▶ [Activity] An exact reproduction of the listing is wanted, with the pictures dropped.
Start of Provided entries
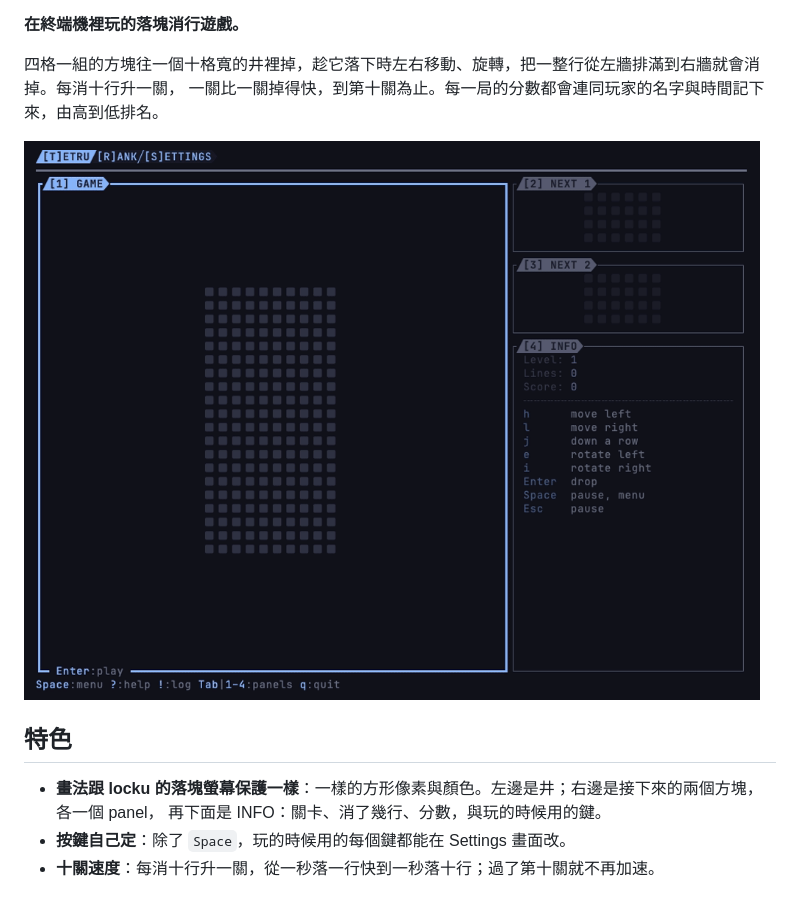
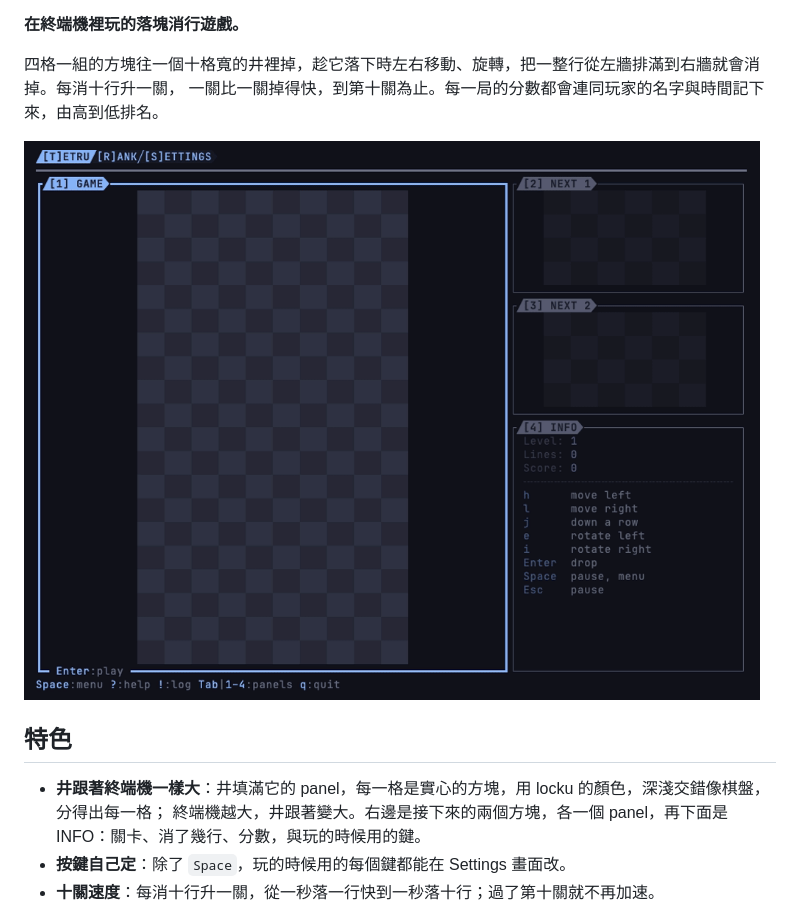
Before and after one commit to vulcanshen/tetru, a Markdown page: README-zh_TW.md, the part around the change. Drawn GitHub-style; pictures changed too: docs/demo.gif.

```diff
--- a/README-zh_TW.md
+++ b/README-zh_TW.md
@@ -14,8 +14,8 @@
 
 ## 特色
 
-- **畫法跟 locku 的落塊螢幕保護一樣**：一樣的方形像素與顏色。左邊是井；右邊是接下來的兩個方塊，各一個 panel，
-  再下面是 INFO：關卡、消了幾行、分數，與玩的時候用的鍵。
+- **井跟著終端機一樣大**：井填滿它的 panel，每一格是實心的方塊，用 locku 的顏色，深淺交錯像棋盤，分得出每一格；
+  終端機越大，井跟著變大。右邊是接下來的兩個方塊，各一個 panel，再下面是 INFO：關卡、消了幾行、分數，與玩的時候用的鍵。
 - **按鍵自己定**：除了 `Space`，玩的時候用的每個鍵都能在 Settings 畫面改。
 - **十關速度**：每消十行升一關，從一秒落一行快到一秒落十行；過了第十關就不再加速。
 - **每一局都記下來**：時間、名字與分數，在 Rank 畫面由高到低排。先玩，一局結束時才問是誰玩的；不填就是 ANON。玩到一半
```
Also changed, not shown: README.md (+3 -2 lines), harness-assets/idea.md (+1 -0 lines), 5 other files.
End of Provided entries
▶ [Problem solution]
Before and after one commit to vulcanshen/tetru, a Markdown page: README-zh_TW.md, the part around the change. Drawn GitHub-style; pictures changed too: docs/demo.gif.

```diff
--- a/README-zh_TW.md
+++ b/README-zh_TW.md
@@ -14,8 +14,8 @@
 
 ## 特色
 
-- **畫法跟 locku 的落塊螢幕保護一樣**：一樣的方形像素與顏色。左邊是井；右邊是接下來的兩個方塊，各一個 panel，
-  再下面是 INFO：關卡、消了幾行、分數，與玩的時候用的鍵。
+- **井跟著終端機一樣大**：井填滿它的 panel，每一格是實心的方塊，用 locku 的顏色，深淺交錯像棋盤，分得出每一格；
+  終端機越大，井跟著變大。右邊是接下來的兩個方塊，各一個 panel，再下面是 INFO：關卡、消了幾行、分數，與玩的時候用的鍵。
 - **按鍵自己定**：除了 `Space`，玩的時候用的每個鍵都能在 Settings 畫面改。
 - **十關速度**：每消十行升一關，從一秒落一行快到一秒落十行；過了第十關就不再加速。
 - **每一局都記下來**：時間、名字與分數，在 Rank 畫面由高到低排。先玩，一局結束時才問是誰玩的；不填就是 ANON。玩到一半
```
Also changed, not shown: README.md (+3 -2 lines), harness-assets/idea.md (+1 -0 lines), 5 other files.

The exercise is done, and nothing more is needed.